It's easy to get distracted in Saints Row 2. The main story is actually pretty interesting. The notorious Boss of the Third Street Saints was nearly assassinated in a boat explosion and has been languishing, comatose, in a prison hospital for years, but they unexpectedly recover and make a daring escape, only to find that their once fearsome gang has completely fallen into ruin and their nigh-unstoppable lieutenant, Johnny Gat, is about to be sentenced to death for committing over three-hundred first degree murders (and one case of attempted murder). The job, then, is to rebuild from the ground up, taking out three whimsically-themed gangs alongside a colorful crew of low-lifes and thugs. It's over-the-top and implausible, but there are a lot of gun-fights and car chases and funny, morally bankrupt conversations along the way.
However, to advance the story, you have to earn "respect" and the only way to do that is by completing side-missions. These side-missions are usually introduced by amusing cutscenes that flesh out the gloriously amoral world of Stillwater (for example, the doctor who wants to prove women are just as good at medicine as men by setting a new record for most surgeries performed, but doesn't actually want to do the work and so hires you to commit massive amounts of insurance fraud). And, often as not, the activities are just as compelling as those of the main story (the insurance fraud, in particular, is a hoot because you have to throw yourself in front of cars and try and ragdoll as long as possible, which, you know, is absolutely nuts). So it happens that with more than two hours in the game, I've probably only played about a half hour of the main story.
Overall, from a perspective of evaluating Saints Row 2 as a game, this is a virtue. Stillwater is a huge open world with a lot to do. And compared to something like Skyrim, these side activities are more diverse and engaging (as great as Skyrim is at a game, virtually all of its sidequests were of the "go to place, kill monsters, grab macguffin" variety). Yet I have a deadline here. Three games to get through, twenty hours each. If I'm being reasonable, I should probably just do the bare minimum of side activities so I can unlock all the story missions and only if there is time left over at the end, should I try and finish all six levels of every diversion.

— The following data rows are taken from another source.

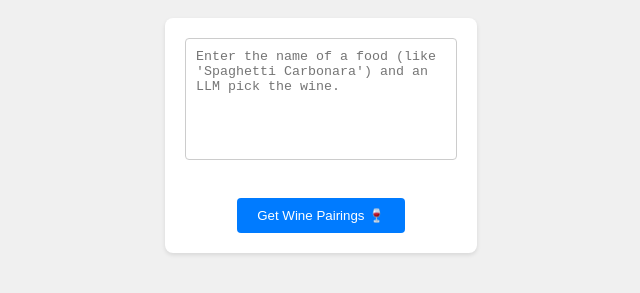
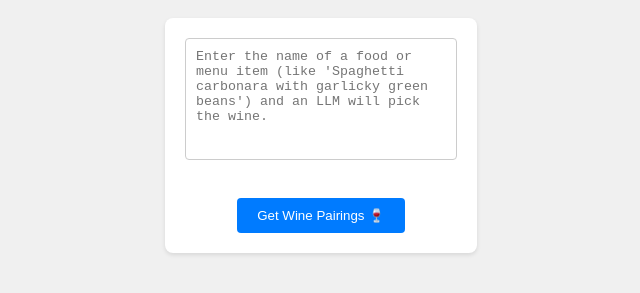
Before and after one commit to Medusa-Intelligence-Corp/LLMmMm, a plain HTML site: page index.html in a window 1280 px wide. Shown: the part 315-608 px from the top of the page, without its empty margins (319-959 px from the left). Drawn offline with Linux system fonts and the light colour scheme.

Commit message:
better index.tml

```diff
--- a/index.html
+++ b/index.html
@@ -102,7 +102,7 @@
     <h1>LLMmMm &#128523;</h1>
     <form onsubmit="fetchDishPairings()">
         <div class="form-content">
-        <textarea id="dishName" name="dishName" placeholder="Enter the name of a food (like 'Spaghetti Carbonara') and an LLM pick the wine."></textarea><br>
+        <textarea id="dishName" name="dishName" placeholder="Enter the name of a food or menu item (like 'Spaghetti carbonara with garlicky green beans') and an LLM will pick the wine."></textarea><br>
         <input type="submit" value="Get Wine Pairings &#127863;">
         </div>
     </form>
```
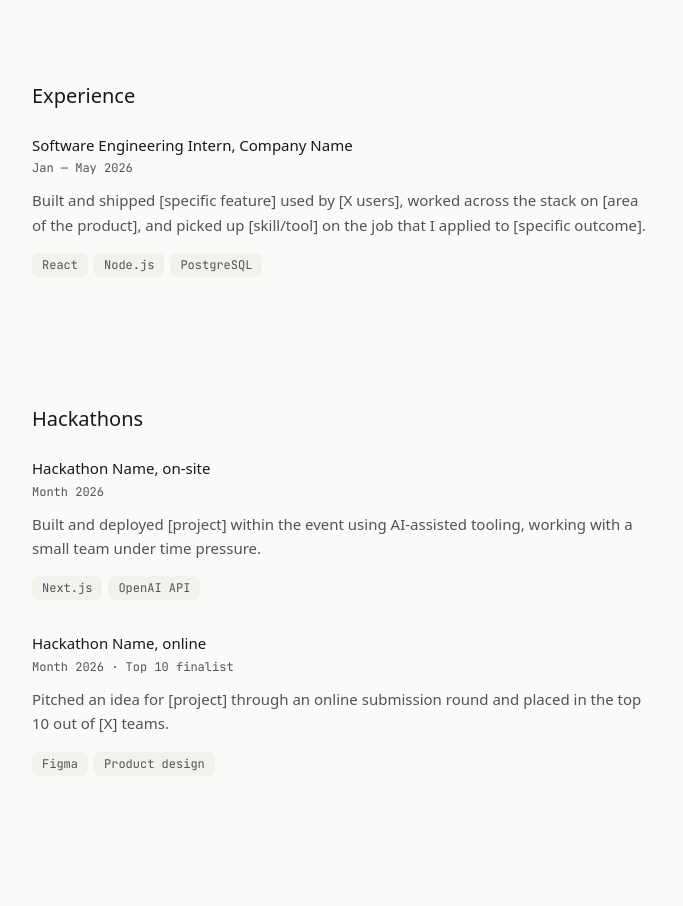
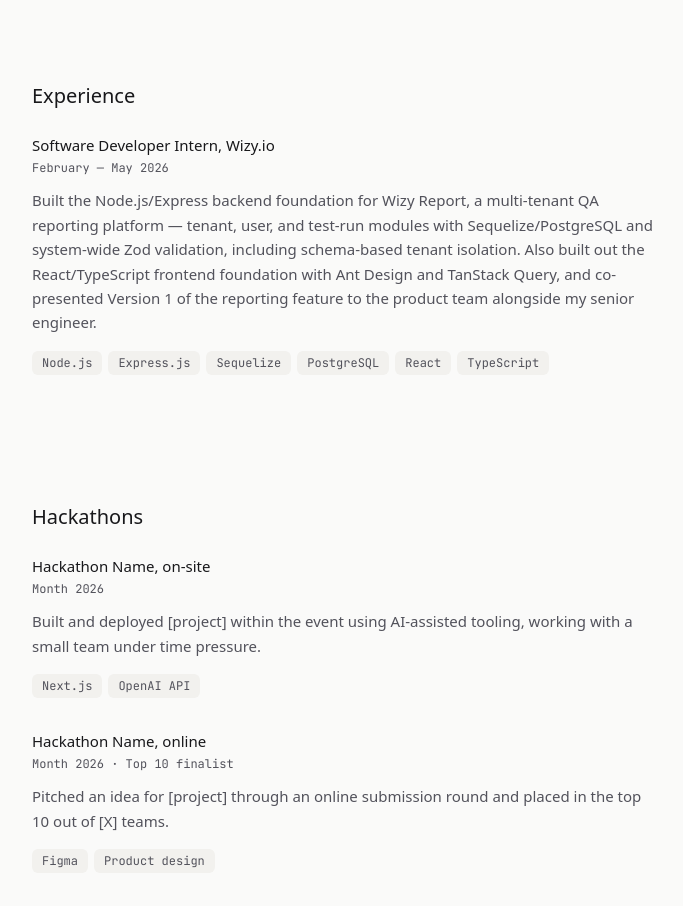
Before and after one commit to hukobumashuu/my-portfolio, a Next.js app: page / in a window 1280 px wide. Shown: the part 1220-2126 px from the top of the page, without its empty margins (406-1089 px from the left). Built offline with nearby package versions, Linux system fonts and the light colour scheme.

Commit message:
feat: add internship in the experience section

```diff
--- a/src/components/Experience.tsx
+++ b/src/components/Experience.tsx
@@ -6,18 +6,29 @@ export function Experience() {
       <h2 className="mb-6 text-xl font-medium text-ink">Experience</h2>
 
       <p className="mb-1 text-[15px] font-medium text-ink">
-        Software Engineering Intern, Company Name
+        Software Developer Intern, Wizy.io
       </p>
       <p className="mb-3 font-mono text-xs text-ink-secondary">
-        Jan — May 2026
+        February — May 2026
       </p>
       <p className="mb-4 text-[15px] leading-relaxed text-ink-secondary">
-        Built and shipped [specific feature] used by [X users], worked
-        across the stack on [area of the product], and picked up
-        [skill/tool] on the job that I applied to [specific outcome].
+        Built the Node.js/Express backend foundation for Wizy Report, a
+        multi-tenant QA reporting platform — tenant, user, and test-run modules
+        with Sequelize/PostgreSQL and system-wide Zod validation, including
+        schema-based tenant isolation. Also built out the React/TypeScript
+        frontend foundation with Ant Design and TanStack Query, and co-presented
+        Version 1 of the reporting feature to the product team alongside my
+        senior engineer.
       </p>
       <div className="flex flex-wrap gap-1.5">
-        {["React", "Node.js", "PostgreSQL"].map((tech) => (
+        {[
+          "Node.js",
+          "Express.js",
+          "Sequelize",
+          "PostgreSQL",
+          "React",
+          "TypeScript",
+        ].map((tech) => (
           <Badge key={tech}>{tech}</Badge>
         ))}
       </div>
```
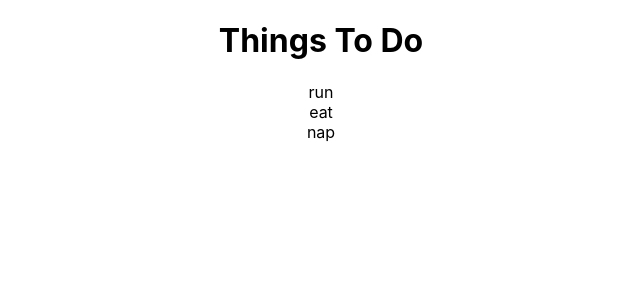
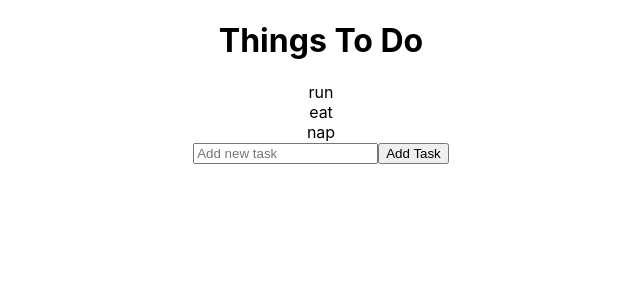
Before and after one commit to jeinieldjs/react-to-do, a React (Create React App) app: page / in a window 1280 px wide. Shown: the top 300 px of the page, without its empty margins (319-959 px from the left). Built offline with nearby package versions, Linux system fonts and the light colour scheme.

Commit message:
added logic for adding tasks

```diff
--- a/src/App.js
+++ b/src/App.js
@@ -1,10 +1,15 @@
 import { useState } from 'react';
 import './App.css';
 import data from './assets/tasks.json';
+import AddTask from './components/AddTask';
 
 function App() {
 
   const [tasks, setTasks] = useState(data) // since initial value nya si data
+  const handleTasks = (newTask) => {
+    setTasks((prevTasks) => [...prevTasks, newTask])
+  }
+  // tasks.push(newTask) will not work!
   return (
     <div className="App">
      <h1>Things To Do</h1>
@@ -13,7 +18,7 @@ function App() {
         return <div key={task.id}>{task.task}</div>
       })
      }
-
+    <AddTask handleAddTasks = {handleTasks} newId={tasks.length} />
     </div>
   );
 }
--- a/src/components/AddTask.jsx
+++ b/src/components/AddTask.jsx
@@ -0,0 +1,32 @@
+import React from "react";
+import { useState } from "react";
+
+function AddTask(props) {
+
+    const {handleAddTasks, newId} = props;
+    const [toDo, setToDo] = useState('');
+    const addTaskHandler = (event) => {
+        event.preventDefault(); // para di magreload
+        const newTaskObject = {
+            id: newId,
+            task: toDo,
+        }
+        console.log(newTaskObject);
+        handleAddTasks(newTaskObject); // para ma-add ung nasa input field as a new task
+
+        setToDo(''); // para maclear ung input field
+
+    }
+
+    return (
+        <div>
+            <form onSubmit={addTaskHandler}>
+                <input value={toDo} placeholder='Add new task' onChange={(event)=>setToDo(event.target.value)} required></input>
+                {/*kung ano man ilalagay sa input, ibig sabihin yun yung new task*/}
+                <button>Add Task</button>
+            </form>
+        </div>
+    )
+}
+
+export default AddTask;
```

I probably won't do it that way, though. The diversions are the best part of the game, and if I wind up going past 20 hour so be it (also, I hate leaving a diversion with something like 4 out of 6 levels complete - it just bugs me).